- Episode characteristics: Volume and costs (for historical and performance periods), site of service, codes triggering the episode, quality metrics (e.g., complications).
- Patient characteristics: Age, diagnosis codes, indicators of socioeconomic status (e.g., eligibility for Medicaid).
- Financial information: Bundled payment price targets, risk adjustment factors, outlier exclusions, reconciliation detail.
As the demand for value in healthcare purchasing continues, the increased interest and use of bundled payments will likely continue. Because they are often viewed as a “middle ground” between the “low risk” of traditional FFS payments and the “high risk” of full capitation, some organizations see bundled payments as a steppingstone toward taking on risk in value-based payment. Bundled payments may provide a feasible approach to specialist engagement in value-based payments, as well as provide an opportunity for other organizations to showcase their unique capabilities and clinical pathways. Carefully considering the design and implementation elements in combination with the keys to success described above is important for all organizations participating in bundled payments.
1 Health Care Payment Learning and Action Network. APM Measurement Effort. Retrieved March 22, 2023, from https://hcp-lan.org/apm-measurement-effort/2022-apm/2022-infographic/#:~:text=payments%20accounted%20for%3A-,TRENDS%20OVER%20TIME,-Since%20its%20inception.
2 Arkansas Department of Human Services. Episodes of Care. Retrieved March 22, 2023, from https://humanservices.arkansas.gov/divisions-shared-services/medical-services/helpful-information-for-providers/manuals/episode-prov/.
3 Ohio Department of Medicaid. Episode-based Payments. Retrieved March 22, 2023, from https://medicaid.ohio.gov/resources-for-providers/special-programs-and-initiatives/payment-innovation/episode-based-payments/episode-based-payments.
4 Tennessee Division of TennCare. Episodes of Care. Retrieved March 22, 2023,, from https://www.tn.gov/tenncare/health-care-innovation/episodes-of-care.html.
5 Colorado Department of Health Care Policy and Financing. Bundled Payments. Retrieved March 22, 2023, from https://hcpf.colorado.gov/bundled-payments#:~:text=The%20bundled%20payment%20program%20is,within%20an%20episode%20of%20care.
What are bundled payments and how can they be used by healthcare organizations?

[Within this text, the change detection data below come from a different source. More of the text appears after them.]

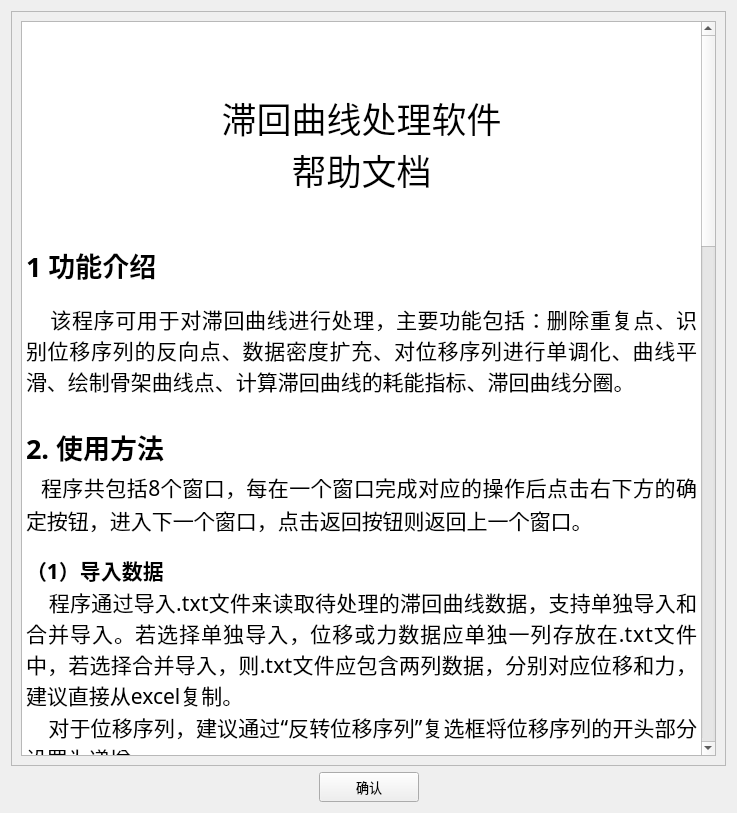
Above: ui/WinHelp.ui from WenchenLie/HystereticCurveAnalysis before the change. Below: the same form after it.
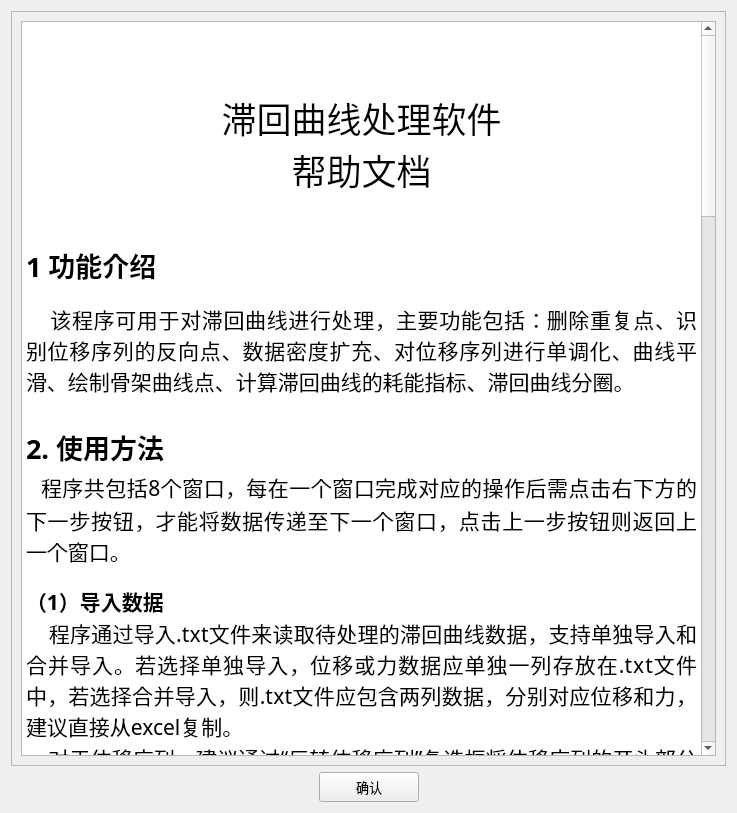
That is the form after the change. Icons and pictures are not drawn.

```diff
--- a/ui/WinHelp.ui
+++ b/ui/WinHelp.ui
@@ -71,11 +71,12 @@
 &lt;p align=&quot;justify&quot; style=&quot; margin-top:0px; margin-bottom:0px; margin-left:0px; margin-right:0px; -qt-block-indent:0; text-indent:0px;&quot;&gt;&lt;span style=&quot; font-family:'SimSun'; font-size:16pt;&quot;&gt;    该程序可用于对滞回曲线进行处理，主要功能包括：删除重复点、识别位移序列的反向点、数据密度扩充、对位移序列进行单调化、曲线平滑、绘制骨架曲线点、计算滞回曲线的耗能指标、滞回曲线分圈。&lt;/span&gt;&lt;/p&gt;
 &lt;p align=&quot;justify&quot; style=&quot;-qt-paragraph-type:empty; margin-top:0px; margin-bottom:0px; margin-left:0px; margin-right:0px; -qt-block-indent:0; text-indent:0px; font-family:'SimSun'; font-size:16pt;&quot;&gt;&lt;br /&gt;&lt;/p&gt;
 &lt;p align=&quot;justify&quot; style=&quot; margin-top:0px; margin-bottom:0px; margin-left:0px; margin-right:0px; -qt-block-indent:0; text-indent:0px;&quot;&gt;&lt;span style=&quot; font-family:'SimSun'; font-weight:600;&quot;&gt;2. 使用方法&lt;/span&gt;&lt;/p&gt;
-&lt;p align=&quot;justify&quot; style=&quot; margin-top:0px; margin-bottom:0px; margin-left:0px; margin-right:0px; -qt-block-indent:0; text-indent:0px;&quot;&gt;&lt;span style=&quot; font-family:'SimSun'; font-weight:600;&quot;&gt;  &lt;/span&gt;&lt;span style=&quot; font-family:'SimSun'; font-size:16pt;&quot;&gt;程序共包括8个窗口，每在一个窗口完成对应的操作后点击右下方的确定按钮，进入下一个窗口，点击返回按钮则返回上一个窗口。&lt;/span&gt;&lt;/p&gt;
+&lt;p align=&quot;justify&quot; style=&quot; margin-top:0px; margin-bottom:0px; margin-left:0px; margin-right:0px; -qt-block-indent:0; text-indent:0px;&quot;&gt;&lt;span style=&quot; font-family:'SimSun'; font-weight:600;&quot;&gt;  &lt;/span&gt;&lt;span style=&quot; font-family:'SimSun'; font-size:16pt;&quot;&gt;程序共包括8个窗口，每在一个窗口完成对应的操作后需点击右下方的下一步按钮，才能将数据传递至下一个窗口，点击上一步按钮则返回上一个窗口。&lt;/span&gt;&lt;/p&gt;
 &lt;p align=&quot;justify&quot; style=&quot; margin-top:0px; margin-bottom:0px; margin-left:0px; margin-right:0px; -qt-block-indent:0; text-indent:0px;&quot;&gt;&lt;span style=&quot; font-family:'SimSun'; font-size:10pt; font-weight:600;&quot;&gt; &lt;/span&gt;&lt;/p&gt;
 &lt;p align=&quot;justify&quot; style=&quot; margin-top:0px; margin-bottom:0px; margin-left:0px; margin-right:0px; -qt-block-indent:0; text-indent:0px;&quot;&gt;&lt;span style=&quot; font-family:'SimSun'; font-size:16pt; font-weight:600;&quot;&gt;（1）导入数据&lt;/span&gt;&lt;/p&gt;
 &lt;p align=&quot;justify&quot; style=&quot; margin-top:0px; margin-bottom:0px; margin-left:0px; margin-right:0px; -qt-block-indent:0; text-indent:0px;&quot;&gt;&lt;span style=&quot; font-family:'SimSun'; font-size:16pt;&quot;&gt;    程序通过导入.txt文件来读取待处理的滞回曲线数据，支持单独导入和合并导入。若选择单独导入，位移或力数据应单独一列存放在.txt文件中，若选择合并导入，则.txt文件应包含两列数据，分别对应位移和力，建议直接从excel复制。&lt;/span&gt;&lt;/p&gt;
 &lt;p align=&quot;justify&quot; style=&quot; margin-top:0px; margin-bottom:0px; margin-left:0px; margin-right:0px; -qt-block-indent:0; text-indent:0px;&quot;&gt;&lt;span style=&quot; font-family:'SimSun'; font-size:16pt;&quot;&gt;    对于位移序列，建议通过“反转位移序列”复选框将位移序列的开头部分设置为递增。&lt;/span&gt;&lt;/p&gt;
+&lt;p align=&quot;justify&quot; style=&quot; margin-top:0px; margin-bottom:0px; margin-left:0px; margin-right:0px; -qt-block-indent:0; text-indent:0px;&quot;&gt;&lt;span style=&quot; font-family:'SimSun'; font-size:16pt;&quot;&gt;    用户还可导入附加数据，附加数据会随滞回曲线处理过程中一并处理，软件在对滞回曲线进行删除重复点、位移序列单调化、数据密度扩充、滞回环分圈、提取骨架曲线时，附加数据会随之进行增删操作。实际应用中，附加数据可以是除滞回曲线外的位移、应变、温度、压力等数据。导入的附加数据应保证长度与滞回曲线一致，否则无法导入。&lt;/span&gt;&lt;/p&gt;
 &lt;p align=&quot;justify&quot; style=&quot; margin-top:0px; margin-bottom:0px; margin-left:0px; margin-right:0px; -qt-block-indent:0; text-indent:0px;&quot;&gt;&lt;span style=&quot; font-family:'SimSun'; font-size:16pt; font-weight:600;&quot;&gt;（2）删除重复点&lt;/span&gt;&lt;/p&gt;
 &lt;p align=&quot;justify&quot; style=&quot; margin-top:0px; margin-bottom:0px; margin-left:0px; margin-right:0px; -qt-block-indent:0; text-indent:0px;&quot;&gt;&lt;span style=&quot; font-family:'SimSun'; font-size:16pt;&quot;&gt;    若在试验加载过程中有停顿，则滞回曲线会产生大量重复点，程序可通过位移序列判断位移重复点并删除，减小数据量。&lt;/span&gt;&lt;/p&gt;
 &lt;p align=&quot;justify&quot; style=&quot; margin-top:0px; margin-bottom:0px; margin-left:0px; margin-right:0px; -qt-block-indent:0; text-indent:0px;&quot;&gt;&lt;span style=&quot; font-family:'SimSun'; font-size:16pt; font-weight:600;&quot;&gt;（3）识别位移反向点&lt;/span&gt;&lt;/p&gt;
@@ -87,11 +88,14 @@
 &lt;p align=&quot;justify&quot; style=&quot; margin-top:0px; margin-bottom:0px; margin-left:0px; margin-right:0px; -qt-block-indent:0; text-indent:0px;&quot;&gt;&lt;span style=&quot; font-family:'SimSun'; font-size:16pt; font-weight:600;&quot;&gt;（5）曲线平滑&lt;/span&gt;&lt;/p&gt;
 &lt;p align=&quot;justify&quot; style=&quot; margin-top:0px; margin-bottom:0px; margin-left:0px; margin-right:0px; -qt-block-indent:0; text-indent:0px;&quot;&gt;&lt;span style=&quot; font-family:'SimSun'; font-size:16pt;&quot;&gt;    程序可以采用简单移动窗口平均算法对滞回曲线的力序列进行平滑，若用户选择进行曲线平滑，可输入窗口的宽度值，并查看平滑前后的力序列曲线对比。&lt;/span&gt;&lt;/p&gt;
 &lt;p align=&quot;justify&quot; style=&quot; margin-top:0px; margin-bottom:0px; margin-left:0px; margin-right:0px; -qt-block-indent:0; text-indent:0px;&quot;&gt;&lt;span style=&quot; font-family:'SimSun'; font-size:16pt; font-weight:600;&quot;&gt;（6）骨架点及耗能指标&lt;/span&gt;&lt;/p&gt;
-&lt;p align=&quot;justify&quot; style=&quot; margin-top:0px; margin-bottom:0px; margin-left:0px; margin-right:0px; -qt-block-indent:0; text-indent:0px;&quot;&gt;&lt;span style=&quot; font-family:'SimSun'; font-size:16pt;&quot;&gt;    程序会自动提取骨架点及计算滞回曲线的耗能特征，包括单圈耗能、累积耗能和等效黏滞阻尼系数。其中骨架点的确定方法包括最大位移和最大力（如图1），即采用每一圈滞回环的最大位移或最大力所对应的数据点作为骨架点（注：骨架点不等于骨架曲线，骨架曲线需要根据指定滞回圈数来确定，见第（7）条）。若构件破坏而导致最后一圈滞回环存在明显的退化现象，用户可选择不考虑最后一圈滞回环。此外，在计算等效黏滞阻尼系数时，等效弹性弹簧的刚度可根据该圈滞回环上的最大力所在点、最大位移所在点、或最大位移-最大力点来确定（如图2）。&lt;/span&gt;&lt;/p&gt;
+&lt;p align=&quot;justify&quot; style=&quot; margin-top:0px; margin-bottom:0px; margin-left:0px; margin-right:0px; -qt-block-indent:0; text-indent:0px;&quot;&gt;&lt;span style=&quot; font-family:'SimSun'; font-size:16pt;&quot;&gt;    程序会自动提取骨架点及计算滞回曲线的耗能特征，包括单圈耗能、累积耗能和等效黏滞阻尼系数。其中骨架点的确定方法包括最大位移、最大力和最大位移&amp;amp;最大力（如图1）。其中，最大位移和最大力分别指采用每一圈滞回环的最大位移或最大力所对应的数据点作为骨架点（注：骨架点不等于骨架曲线，骨架曲线需要根据指定滞回圈数来确定，见第（7）条）；基于最大位移&amp;amp;最大力的骨架点确定方法指将滞回环的最大位移和最大力进行归一化后，选取位移和力的平方和最大的数据点作为骨架点（等价于以原点为圆心的滞回环外切圆与滞回环的交点）。若构件破坏而导致最后一圈滞回环存在明显的退化现象，用户可选择不考虑最后一圈滞回环。&lt;/span&gt;&lt;/p&gt;
 &lt;p align=&quot;center&quot; style=&quot; margin-top:0px; margin-bottom:0px; margin-left:0px; margin-right:0px; -qt-block-indent:0; text-indent:0px;&quot;&gt;&lt;img src=&quot;:/资源/骨架点确定方法.png&quot; /&gt;&lt;/p&gt;
+&lt;p align=&quot;center&quot; style=&quot; margin-top:0px; margin-bottom:0px; margin-left:0px; margin-right:0px; -qt-block-indent:0; text-indent:0px;&quot;&gt;&lt;img src=&quot;:/资源/骨架点确定方法-2.png&quot; /&gt;&lt;/p&gt;
 &lt;p align=&quot;center&quot; style=&quot; margin-top:0px; margin-bottom:0px; margin-left:0px; margin-right:0px; -qt-block-indent:0; text-indent:0px;&quot;&gt;&lt;span style=&quot; font-family:'SimSun'; font-size:16pt;&quot;&gt;图1 骨架点的确定方法&lt;/span&gt;&lt;/p&gt;
+&lt;p style=&quot; margin-top:0px; margin-bottom:0px; margin-left:0px; margin-right:0px; -qt-block-indent:0; text-indent:0px;&quot;&gt;&lt;span style=&quot; font-family:'SimSun'; font-size:16pt;&quot;&gt;    在计算等效黏滞阻尼系数时，需要根据等效弹性弹簧的刚度计算等效弹性应变能，软件提供三种确定方法等效弹性弹簧的刚度，分别为根据该滞回环上的最大力所在点、最大位移所在点、或最大位移-最大力点来确定该刚度（如图2）。&lt;/span&gt;&lt;/p&gt;
 &lt;p align=&quot;center&quot; style=&quot; margin-top:0px; margin-bottom:0px; margin-left:0px; margin-right:0px; -qt-block-indent:0; text-indent:0px;&quot;&gt;            &lt;img src=&quot;:/资源/等效弹性弹簧.png&quot; /&gt;&lt;/p&gt;
 &lt;p align=&quot;center&quot; style=&quot; margin-top:0px; margin-bottom:0px; margin-left:0px; margin-right:0px; -qt-block-indent:0; text-indent:0px;&quot;&gt;&lt;span style=&quot; font-family:'SimSun'; font-size:16pt;&quot;&gt;图2 等效弹性弹簧的确定方法&lt;/span&gt;&lt;/p&gt;
+&lt;p align=&quot;center&quot; style=&quot;-qt-paragraph-type:empty; margin-top:0px; margin-bottom:0px; margin-left:0px; margin-right:0px; -qt-block-indent:0; text-indent:0px; font-family:'SimSun'; font-size:16pt;&quot;&gt;&lt;br /&gt;&lt;/p&gt;
 &lt;p align=&quot;justify&quot; style=&quot; margin-top:0px; margin-bottom:0px; margin-left:0px; margin-right:0px; -qt-block-indent:0; text-indent:0px;&quot;&gt;&lt;span style=&quot; font-family:'SimSun'; font-size:16pt; font-weight:600;&quot;&gt;（7）骨架曲线&amp;amp;退化曲线&lt;/span&gt;&lt;/p&gt;
 &lt;p align=&quot;justify&quot; style=&quot; margin-top:0px; margin-bottom:0px; margin-left:0px; margin-right:0px; -qt-block-indent:0; text-indent:0px;&quot;&gt;&lt;span style=&quot; font-family:'SimSun'; font-size:16pt; font-weight:600;&quot;&gt;    &lt;/span&gt;&lt;span style=&quot; font-family:'SimSun'; font-size:16pt;&quot;&gt;为了在滞回曲线中提取骨架曲线，用户需首先指定用于提取骨架曲线的滞回圈数，程序提供几种默认的滞回圈数方案（即常用方案），如采用第1圈、第4圈、第7圈的滞回环来提取骨架曲线（对应于常用方案(1)），如常用方案仍无法正确满足用于需求，可手动输入滞回圈数（即手动指定），用户手动输入用于提取骨架曲线的滞回圈数，并以空格间隔即可。&lt;/span&gt;&lt;/p&gt;
 &lt;p align=&quot;justify&quot; style=&quot; margin-top:0px; margin-bottom:0px; margin-left:0px; margin-right:0px; -qt-block-indent:0; text-indent:0px;&quot;&gt;&lt;span style=&quot; font-family:'SimSun'; font-size:16pt;&quot;&gt;    在确定滞回圈数后，需点击“添加到方案”按钮，程序才会记录该方案。&lt;/span&gt;&lt;/p&gt;
```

With the CMS, Medicare Advantage organizations, Medicaid organizations, and health plans experimenting with bundled payments, we offer a primer and perspectives.